I had a student once defend the indefensible in class. He shouted his conviction that a poem could be about anything and take ANY form, finishing with, “The word IT can be a poem, standing alone, just IT. There’s your poem.”
You know he might be right, and some guy somewhere is going to have an Andy Worhal fifteen minutes when he displays his poem in a frame at the Guggenheim or the Art Institute of Chicago with his artistically stylized poem IT in an ornate frame. But I still beg to differ that all lasting, all good art conforms to a form even if it is pushing the envelope of what constitutes form, and a single-word poem is not pushing the envelope, and it has no form. It is like a Piccaso cast off pencil drawing of a single line and will get as much attention as the man‘s preoccupation with a certain female body part in his dotage—seen one, seen all—and I resent having paid for the dubious privilege at the prestigious Chicago Art Institute.
Moral: no matter who calls it art, elephant dung on canvass is still elephant dung, but at least the elephant dung artist plugged into a motif, a form, the pieta—mother and child in one another‘s arms. The single-word poem, however beautiful its frame, has no such “art” in and of itself except perhaps on the cover of a Stephen King novel in which case the publisher‘s art department has to make IT look interesting as a title. Go ahead now, prove me wrong and write the epic poem IT and show me up, but I submit that IT alone is not “epic”. Still, I’d love to see it....
Point being that stories want to “take shape” and have “form” and without this they become formless, miasmas of tone, slices of melancholia, portions of shock, fragmented gems uncut and unset as in a nifty little haunted house story that goes nowhere but darn if that wasn’t a fresh haunting opening sentence, huh?
Beginnings SET the tone. First sentences, fist paragraphs, first pages, first scenes, and first chapters are all important, so it behooves you to REWRITE them over many times, but rewrite SMARTLY, rewrite as an EXORSIST. You alone can exorcise and cast out the demons and gremlins that come about as a result of your own weak, passive, brain-snot as Stephen King calls it. In a grammar text “brain snot” would be called extraneous and confusing and misleading words, and you saw by example that a single adverb can mislead, confuse or befuddle the reader who is an amazingly forgiving cuss for the most part, but who will drop your story like a stone in the nearest toilet if you again and again fall into passive verb voice and or make other elemental errors that deep-six a dramatic moment as in a three paragraph block telling me that one character told another character this, and the second character responded by telling the first that, and so on. Beware the word TOLD. If it was told why isn’t the author allowing the character to speak in his own words? To walk and talk in his role?

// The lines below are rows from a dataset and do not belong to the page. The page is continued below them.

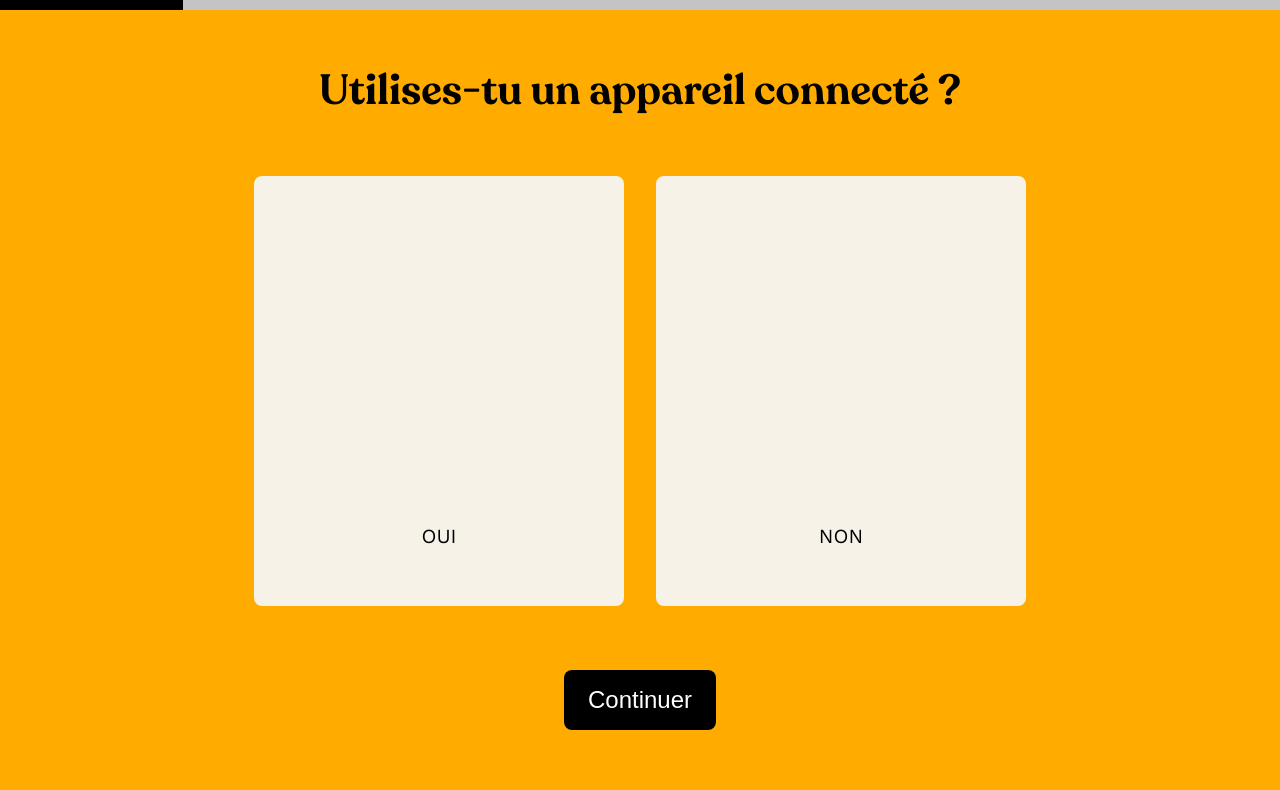
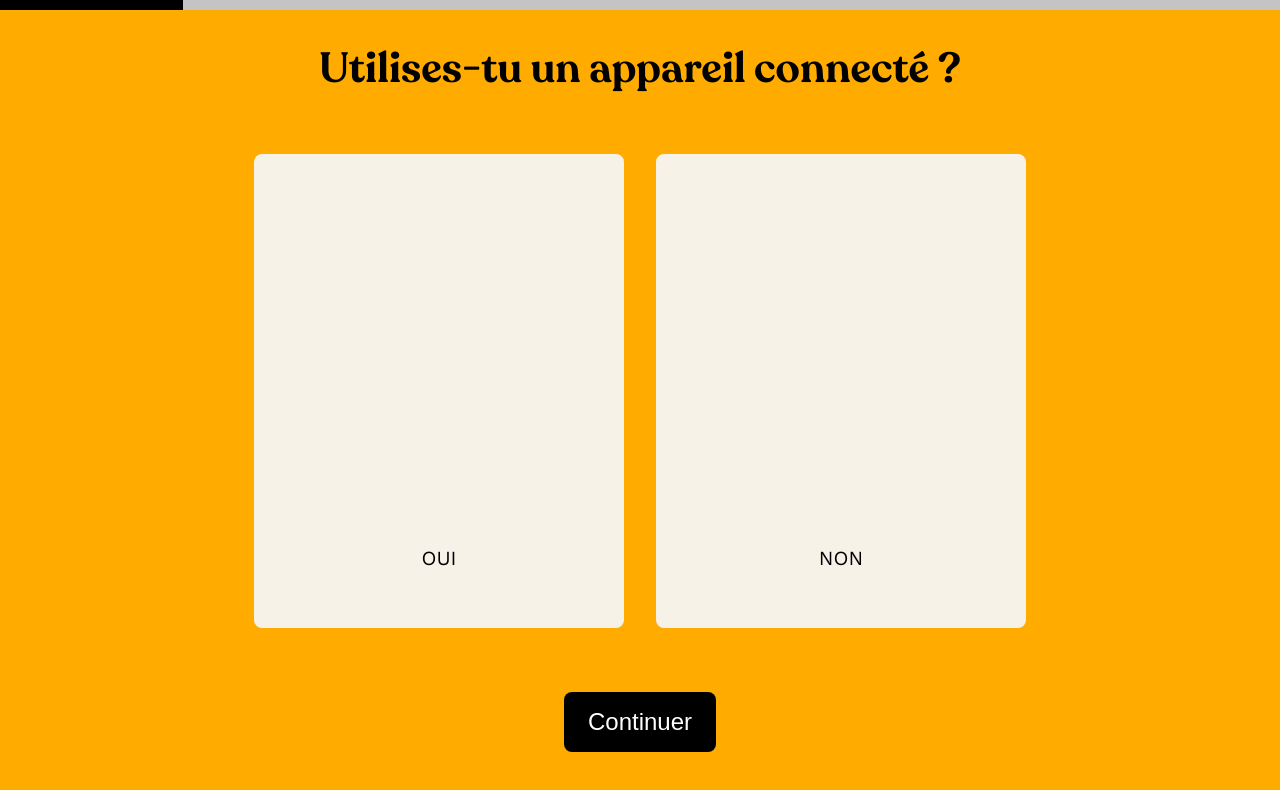
Before and after one commit to felixbouveret/hackathon-2020, a Nuxt app: page /steps in a window 1280 px wide. Shown: the top 790 px of the page. Built offline with nearby package versions, Linux system fonts and the light colour scheme.

Commit message:
Adapte step page to pwa

```diff
--- a/pages/steps.vue
+++ b/pages/steps.vue
@@ -92,7 +92,7 @@ export default {
   display: flex;
   flex-direction: column;
   justify-content: space-between;
-  padding: 70px 0;
+  padding: 48px 0;
   transition: background-color .6s;
 
   .bar {
```
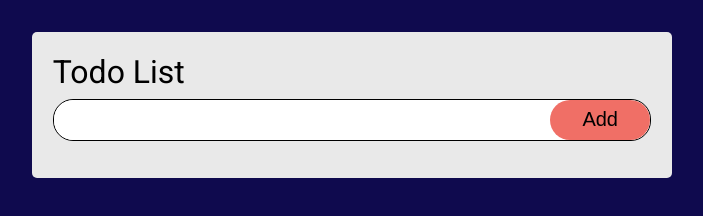
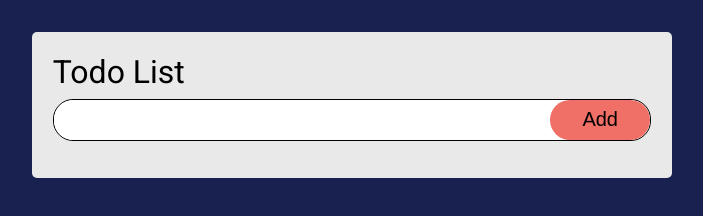
Before and after one commit to niahon/todo-list, a plain HTML site: page index.html in a window 1280 px wide. Shown: the whole page, without its empty margins (288-991 px from the left). Drawn offline with Linux system fonts and the light colour scheme.

Commit message:
Update background color

```diff
--- a/style.css
+++ b/style.css
@@ -3,7 +3,7 @@
 :root {
     --text-color: #e1d9f7;
     --invert-text-color: rgb(34, 34, 34);
-    --background-color: rgb(15, 10, 78);
+    --background-color: rgb(25, 33, 80);
     --primary-color: #e9e9e9;
     --secondary-color: #8f1e42;
     --accent-color: #F06F66;
```
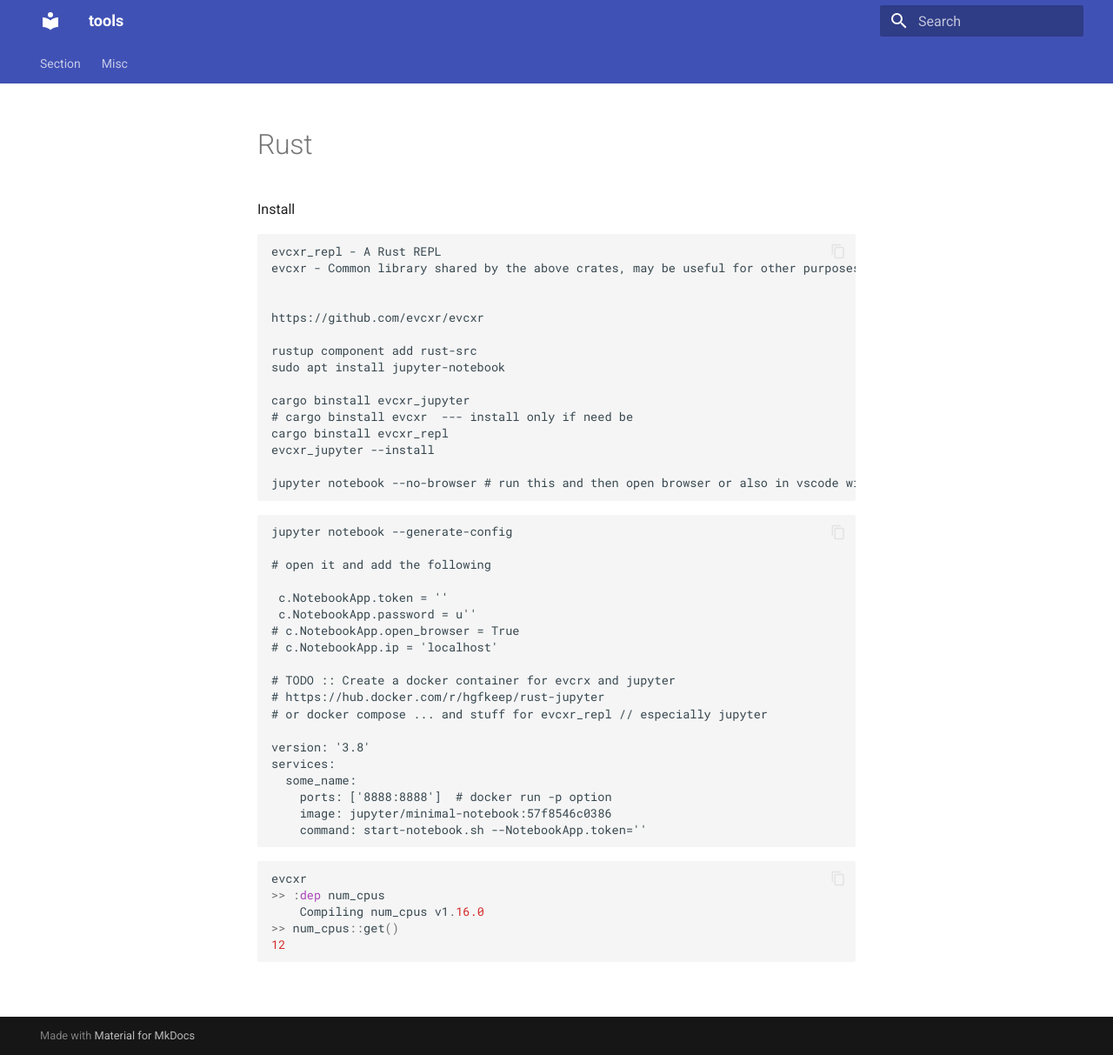
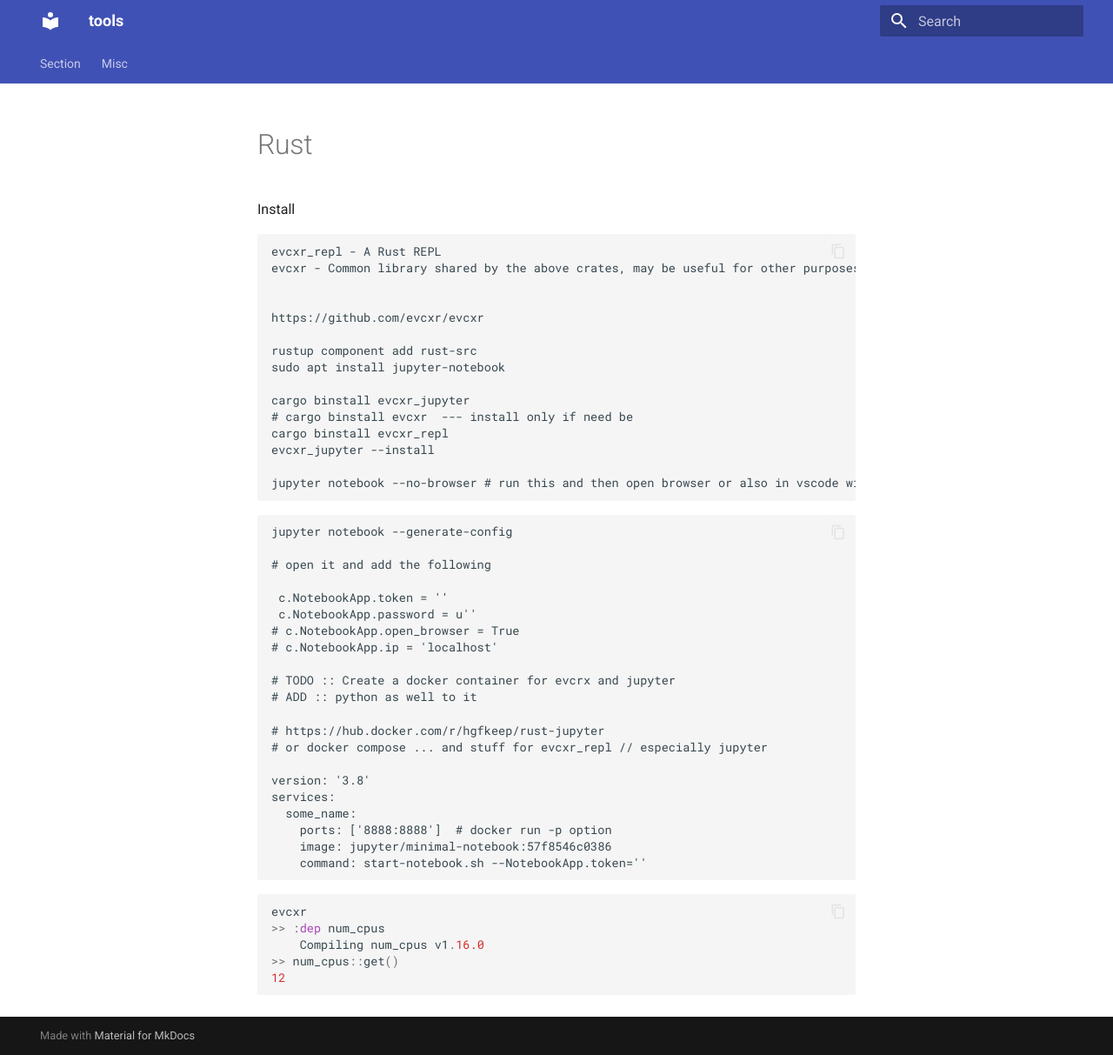
Before and after one commit to roshankarande/tools, an MkDocs documentation site: the page built from docs/misc/rust.md, in a window 1280 px wide and 1213 px high. Shown: the whole window at 87% size. Built offline with MkDocs 1.6.1 and Material for MkDocs 9.7.7, drawn with Linux system fonts in a browser that asks for light colours.

Commit message:
Update rust.md

```diff
--- a/docs/misc/rust.md
+++ b/docs/misc/rust.md
@@ -31,6 +31,8 @@ jupyter notebook --generate-config
 # c.NotebookApp.ip = 'localhost'
 
 # TODO :: Create a docker container for evcrx and jupyter
+# ADD :: python as well to it
+
 # https://hub.docker.com/r/hgfkeep/rust-jupyter
 # or docker compose ... and stuff for evcxr_repl // especially jupyter
 
```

Next blog willl be an actual exercise to improve dialogue overnight, a finger exercise you can do repeatedly to remind yourself what is truly dramatic in dramatic writing.
Until then, happy writing . .
Knife Editing Service – contact me via www.robertwalkerbooks.com